Boudjellal’s time at Toulon’s helm has not been without controversy. There was the 130-day dressing room and pitchside ban he received from Top 14 chiefs for a lurid outburst against officials following a narrow defeat to Clermont in January 2012. There were protestations that French rugby is racist and offering to sell the club last year. But Hayman recalls a shrewd operator. A man with an eye for opportunity. Who opened up French rugby to new markets, especially the more illustrious nations down under.
“I don’t think anyone in New Zealand knew where Toulon was or anything about it,” added Hayman. “Then Tana signed (in 2006) and the whole of New Zealand knew about it. Mourad was very smart with the guys he signed back then, like George (Gregan) too. He would have had the same effect in Australia.
“He was very smart the way he went about it. He got the Japanese full-back (Christian Loamanu). After signing him the search engines in Japan got busy and everyone wanted to know where Toulon was, so he’s done very well.”
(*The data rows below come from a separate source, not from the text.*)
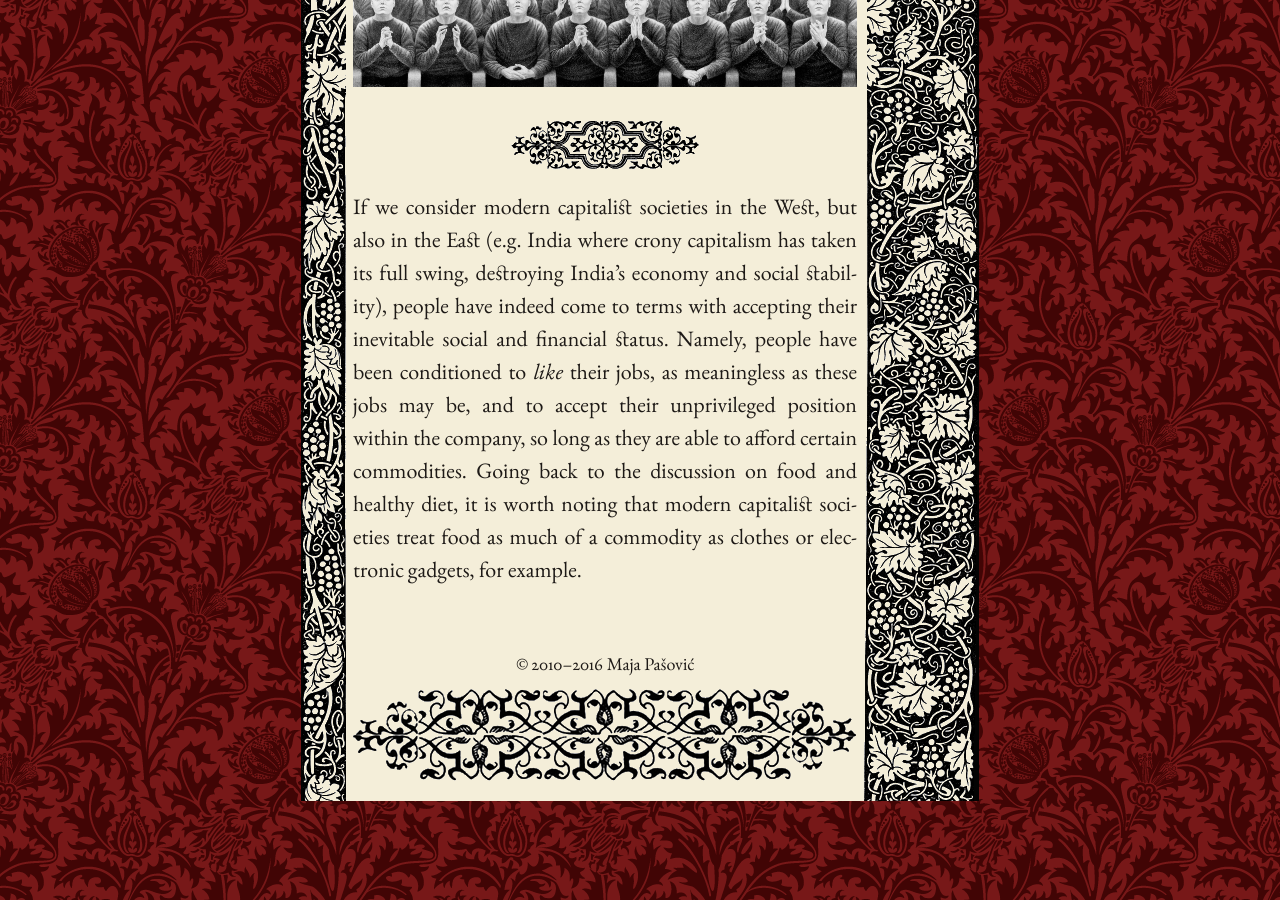
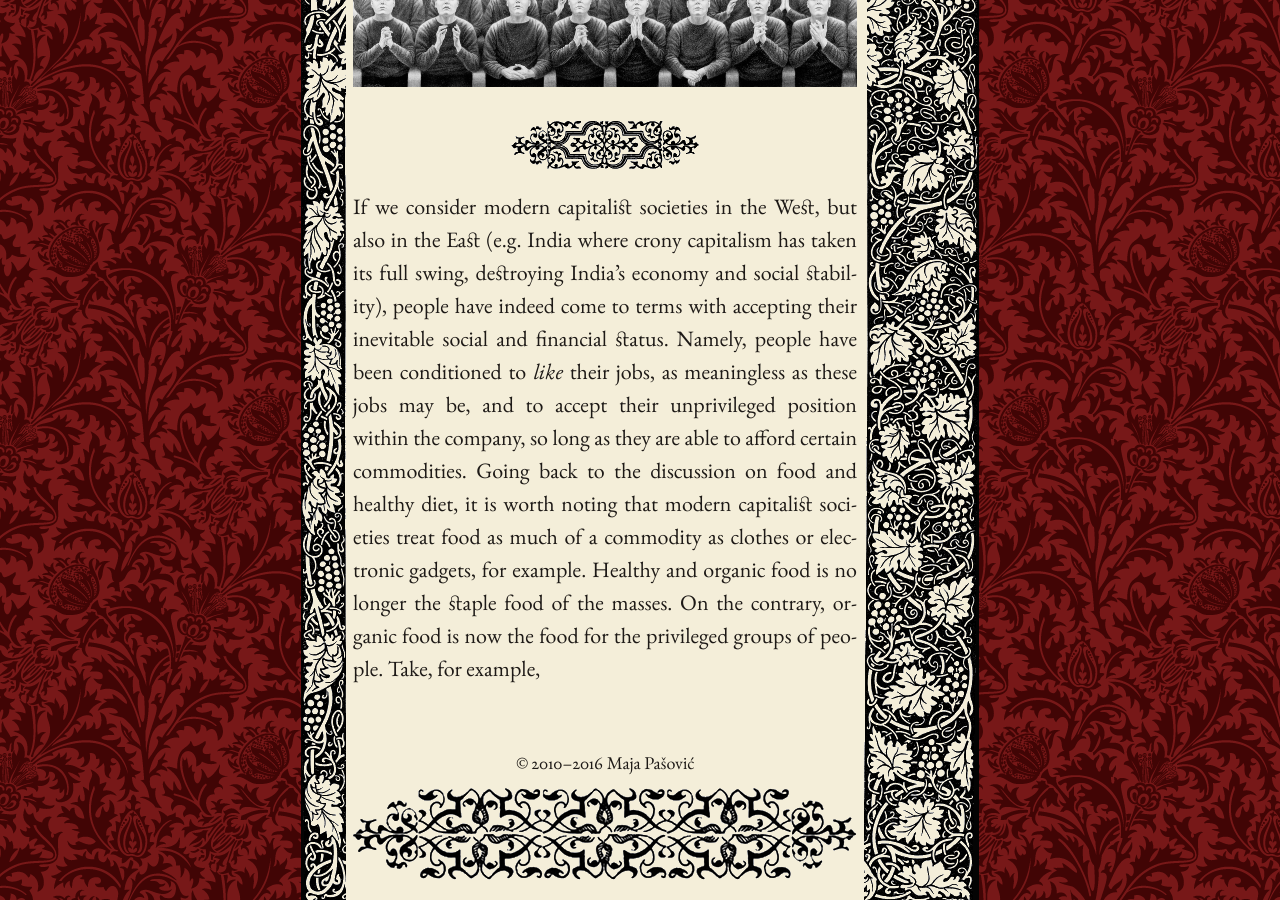
Before and after one commit to mpasovic/majapasovic.org, a Jekyll site: the page built from _posts/2016-03-04-bokanovskified-production-food-and-nutrition-in-modern-age.md, in a window 1280 px wide and 900 px high, scrolled down 5021 px. Built offline with Jekyll 4.4.1, drawn with Linux system fonts in a browser that asks for light colours; nearby versions of some CDN libraries.

Commit message:
Updated 2016-03-04-bokanovskified-production-food-and-nutrition-in-modern-age.md

```diff
--- a/_posts/2016-03-04-bokanovskified-production-food-and-nutrition-in-modern-age.md
+++ b/_posts/2016-03-04-bokanovskified-production-food-and-nutrition-in-modern-age.md
@@ -29,4 +29,4 @@ One has to keep in mind that Bokanovsky's Process does not refer to genetic engi
 ![]({{site.baseurl}}/img/brave%20new%20world.jpg)
 
 *****
-If we consider modern capitalist societies in the West, but also in the East (e.g. India where crony capitalism has taken its full swing, destroying India's economy and social stability), people have indeed come to terms with accepting their inevitable social and financial status. Namely, people have been conditioned to *like* their jobs, as meaningless as these jobs may be, and to accept their unprivileged position within the company, so long as they are able to afford certain commodities. Going back to the discussion on food and healthy diet, it is worth noting that modern capitalist societies treat food as much of a commodity as clothes or electronic gadgets, for example.
+If we consider modern capitalist societies in the West, but also in the East (e.g. India where crony capitalism has taken its full swing, destroying India's economy and social stability), people have indeed come to terms with accepting their inevitable social and financial status. Namely, people have been conditioned to *like* their jobs, as meaningless as these jobs may be, and to accept their unprivileged position within the company, so long as they are able to afford certain commodities. Going back to the discussion on food and healthy diet, it is worth noting that modern capitalist societies treat food as much of a commodity as clothes or electronic gadgets, for example. Healthy and organic food is no longer the staple food of the masses. On the contrary, organic food is now the food for the privileged groups of people. Take, for example,
```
May joined in 2009 while holidaying on a beach in Barbados. Also at Newcastle at the time, the twice-capped England back described the whole process as surreal, but was soon swapping the North Sea for the Mediterranean.
“From the first day he wanted to make Toulon a massive mark on the rugby map and he has succeeded,” said May, 38. “The club is now a huge name in world rugby, let alone French or European rugby, and a large part of that can be put down to the drive and motivation of Mourad. Some might not be overly keen on him due to his persistent hunt of the limelight but you can’t say that he has done anything but do what he deems best for the club even though that might, at times, seem like complete lunacy from the outside.”
The sheen of success has worn off somewhat in recent years. Toulon haven’t won the Top 14 title in three seasons, beaten in the last two finals by Racing 92 and Clermont Auvergne. The money men have also fallen short in the renamed Rugby Champions Cup, beaten in the 2016 quarter-finals by domestic rivals Racing and Clermont at the same stage last season.
But they still possess a wealth of stars, with Habana, Lobbe and Smith still in place and joined next season by ex-England winger Chris Ashton and, in the last week, explosive All Blacks centre Malakai Fekitoa. Think what you will about the intentions of players who would rather seek fame and fortune abroad and turn their back on the famous black jersey, but neither Hayman nor May feel mercenary is a fair term to describe the various Toulon talents.
“The foreign guys that he got in were really good pros,” said Hayman, who claims the big names instilled professional standards at the club. “The Aussie guys like Matt and Drew (Mitchell) in particular are just really good pros, Bakkies too, and Jonny, really experienced campaigners and great ambassadors.
“Having Jonny there, with his work ethic and the way he went about things, he really dragged a lot of guys with him on the field. A lot of guys who perhaps wouldn’t normally be doing half an hour extra after practice or working on their skills, Jonny would be out there doing it and guys would gravitate to him and would start doing that stuff too.”
May concurs, claiming that players, whether earning big bucks or not, are still driven by dreams of glory.
“It’s easy to say the lads that go to Toulon go for the money but you could say that for anyone who goes anywhere in France to play,” the ex-Northampton Saints and London Welsh man said.
“The money is better out there. This will of course attract players as it is only a short career. That said, I don’t think many rugby players turn up and train just because they are happy to pick up a hefty pay cheque at the end of the month. The vast majority of them have an internal drive and motivation which means that they want to win and be the best.”